Unlike Ann Arbor, other towns with similar original historic landmarks aren’t as lucky. When I return to my hometown of Evanston, IL, another college town, I am amazed to see how quickly it has changed just in my lifetime. It was once a relatively sleepy and artsy suburb of Chicago, but walking up Sherman Ave., one of the main drags, I am amazed to see 30-floor condos rising up into the air—glittering Whole Foods Markets and Border’s Books and Jamba Juices ensconced at their feet. Traffic snarls. A skyscraper is being planned for Fountain Square. During one stretch on Sherman I didn’t see one store that wasn’t a chain or a franchise.
Within the last few decades all the small theaters, including movie palaces The Varsity, art deco masterpieces like the Coronet, and vaudeville-era treasures like The Valencia have been removed or replaced by mixed retail.

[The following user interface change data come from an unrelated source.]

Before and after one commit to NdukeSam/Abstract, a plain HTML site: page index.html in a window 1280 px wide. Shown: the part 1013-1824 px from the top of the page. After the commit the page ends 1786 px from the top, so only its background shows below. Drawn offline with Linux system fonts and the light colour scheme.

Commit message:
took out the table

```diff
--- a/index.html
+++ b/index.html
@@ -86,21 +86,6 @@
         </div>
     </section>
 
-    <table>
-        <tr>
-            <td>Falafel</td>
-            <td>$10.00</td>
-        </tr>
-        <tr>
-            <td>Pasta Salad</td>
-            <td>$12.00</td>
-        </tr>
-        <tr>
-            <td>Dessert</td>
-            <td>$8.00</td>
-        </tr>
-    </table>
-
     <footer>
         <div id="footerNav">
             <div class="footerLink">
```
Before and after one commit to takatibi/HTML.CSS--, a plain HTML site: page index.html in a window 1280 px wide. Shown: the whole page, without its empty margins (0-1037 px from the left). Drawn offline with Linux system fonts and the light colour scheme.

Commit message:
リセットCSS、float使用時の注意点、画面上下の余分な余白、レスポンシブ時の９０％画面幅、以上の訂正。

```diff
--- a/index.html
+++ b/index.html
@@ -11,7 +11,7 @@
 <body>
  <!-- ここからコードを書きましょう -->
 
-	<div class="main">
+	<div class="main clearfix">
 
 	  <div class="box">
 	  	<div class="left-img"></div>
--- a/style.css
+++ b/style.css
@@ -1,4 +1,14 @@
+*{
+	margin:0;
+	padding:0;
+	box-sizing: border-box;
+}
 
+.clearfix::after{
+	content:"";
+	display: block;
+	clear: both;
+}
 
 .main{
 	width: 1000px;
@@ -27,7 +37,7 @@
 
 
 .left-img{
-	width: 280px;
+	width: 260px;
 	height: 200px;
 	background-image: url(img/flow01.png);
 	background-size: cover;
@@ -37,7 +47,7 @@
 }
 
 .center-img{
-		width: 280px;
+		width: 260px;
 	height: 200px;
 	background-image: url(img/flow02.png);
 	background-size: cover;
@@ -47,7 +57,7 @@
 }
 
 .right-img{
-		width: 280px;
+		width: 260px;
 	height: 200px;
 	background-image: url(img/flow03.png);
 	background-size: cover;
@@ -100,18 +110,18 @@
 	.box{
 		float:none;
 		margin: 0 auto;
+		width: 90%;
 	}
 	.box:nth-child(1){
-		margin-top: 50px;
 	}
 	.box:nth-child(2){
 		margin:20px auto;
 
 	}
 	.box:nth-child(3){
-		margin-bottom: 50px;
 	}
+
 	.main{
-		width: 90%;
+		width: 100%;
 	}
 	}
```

A massive multiplex is Evanston’s heart. Classic venues that my father used to attend like The Amazing Grace Coffee House/Collective, which featured artists as diverse as the Grateful Dead, Charles Mingus and Muddy Waters, have been leveled and replaced with strangely faceless Soviet-era-looking apartment complexes. While I have fond memories of the place, I feel little affection for the town now when I visit.
Why not embrace and preserve our history instead of decimating it and putting in one more food court with a Panda Express, Sbarro’s or Wendy’s?
Think about it. Is this the bland world we want to leave to our children?